The map comes from a 2009 feasibility study of bike-share in NYC that Fillin-Yeh co-authored for the Department of City Planning [PDF].
There are several advantages to a system of this size. It would be more achievable than covering the city with 80,000 bike-share bikes. The system could still be run efficiently, without worrying about subsidizing low-ridership areas in NYC’s suburban fringes. While it wouldn’t reach Mill Basin and Bayside, it would serve a large proportion of lower-income neighborhoods like East Flatbush, Brownsville, Corona, and Soundview. This coverage map is equitable.
We don’t have access to Citi Bike’s financials, which makes it hard to know how much turf Motivate could cover without an operating subsidy. But there are good reasons to believe that once the upfront costs of system expansion are paid for (which, to be clear, would probably amount to a few hundred million dollars for an area this size), the company could run a bike-share network extending deep into the Bronx, Queens, and Brooklyn without much outside assistance.
Namely, neighborhoods like Park Slope have lower population densities than neighborhoods in the South Bronx. If the city does its job by making streets safer with protected bike lanes, and Motivate does its job via effective marketing and outreach, says Fillin-Yeh, there’s no reason Mott Haven should be less hospitable to bike-share than Greenpoint.
In her testimony, Fillin-Yeh identified four key factors to success at this scale:
- A political and technical commitment to a walkable, convenient, dense station network spread over a large, contiguous area.
- The commitment of City resources to match the bike share service area with protected bike lanes.
- Funding, from both from the City and the Operator, for long-term partnerships with local groups, targeted marketing campaigns, and employment programs that hire local residents.
- Progressive pricing options that simultaneously recognize that bike share is the cheapest form of transit available, while also developing mechanisms to expand access to those at the lowest income levels.
This service area does leave out Staten Island, which is a tough fit for bike-share because most of the borough is not dense, it’s geographically isolated from the rest of the system, and safe streets for biking are in short supply.

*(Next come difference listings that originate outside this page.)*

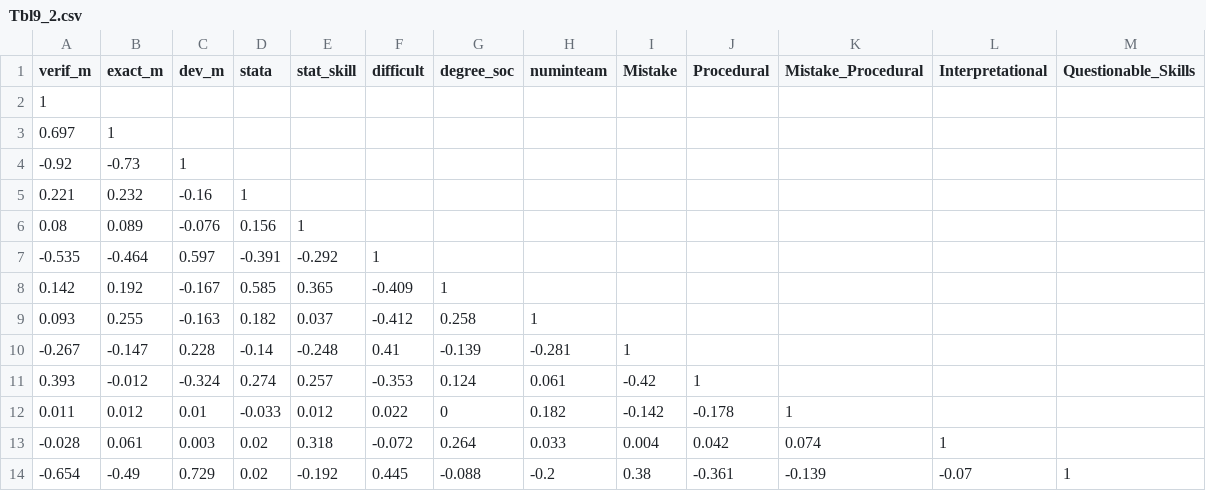
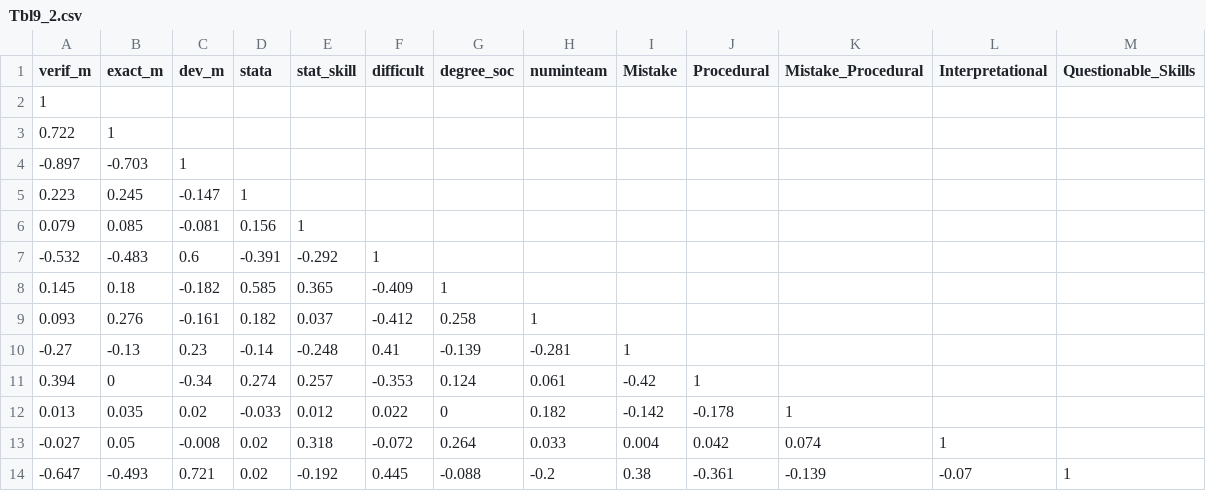
Before and after one commit to nbreznau/how_many_replicators, a CSV file: results/Tbl9_2.csv, drawn as a sheet.

```diff
--- a/results/Tbl9_2.csv
+++ b/results/Tbl9_2.csv
@@ -2,13 +2,13 @@
 1,"","","","","","","","","","","",""
-0.697,"1","","","","","","","","","","",""
--0.92,"-0.73","1","","","","","","","","","",""
-0.221,"0.232","-0.16","1","","","","","","","","",""
-0.08,"0.089","-0.076","0.156","1","","","","","","","",""
--0.535,"-0.464","0.597","-0.391","-0.292","1","","","","","","",""
-0.142,"0.192","-0.167","0.585","0.365","-0.409","1","","","","","",""
-0.093,"0.255","-0.163","0.182","0.037","-0.412","0.258","1","","","","",""
--0.267,"-0.147","0.228","-0.14","-0.248","0.41","-0.139","-0.281","1","","","",""
-0.393,"-0.012","-0.324","0.274","0.257","-0.353","0.124","0.061","-0.42","1","","",""
-0.011,"0.012","0.01","-0.033","0.012","0.022","0","0.182","-0.142","-0.178","1","",""
--0.028,"0.061","0.003","0.02","0.318","-0.072","0.264","0.033","0.004","0.042","0.074","1",""
--0.654,"-0.49","0.729","0.02","-0.192","0.445","-0.088","-0.2","0.38","-0.361","-0.139","-0.07","1"
+0.722,"1","","","","","","","","","","",""
+-0.897,"-0.703","1","","","","","","","","","",""
+0.223,"0.245","-0.147","1","","","","","","","","",""
+0.079,"0.085","-0.081","0.156","1","","","","","","","",""
+-0.532,"-0.483","0.6","-0.391","-0.292","1","","","","","","",""
+0.145,"0.18","-0.182","0.585","0.365","-0.409","1","","","","","",""
+0.093,"0.276","-0.161","0.182","0.037","-0.412","0.258","1","","","","",""
+-0.27,"-0.13","0.23","-0.14","-0.248","0.41","-0.139","-0.281","1","","","",""
+0.394,"0","-0.34","0.274","0.257","-0.353","0.124","0.061","-0.42","1","","",""
+0.013,"0.035","0.02","-0.033","0.012","0.022","0","0.182","-0.142","-0.178","1","",""
+-0.027,"0.05","-0.008","0.02","0.318","-0.072","0.264","0.033","0.004","0.042","0.074","1",""
+-0.647,"-0.493","0.721","0.02","-0.192","0.445","-0.088","-0.2","0.38","-0.361","-0.139","-0.07","1"
```
Also changed, not shown: results/Tbl9_1.csv, results/Tbl9_3.csv, 13 other files.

If Oddo takes steps to create a safe bike network on the island, maybe a separate contract on the Jersey City model could make sense for Richmond.
For the rest of the city, this four-borough, 49,000-bike system is the bike-share map to shoot for.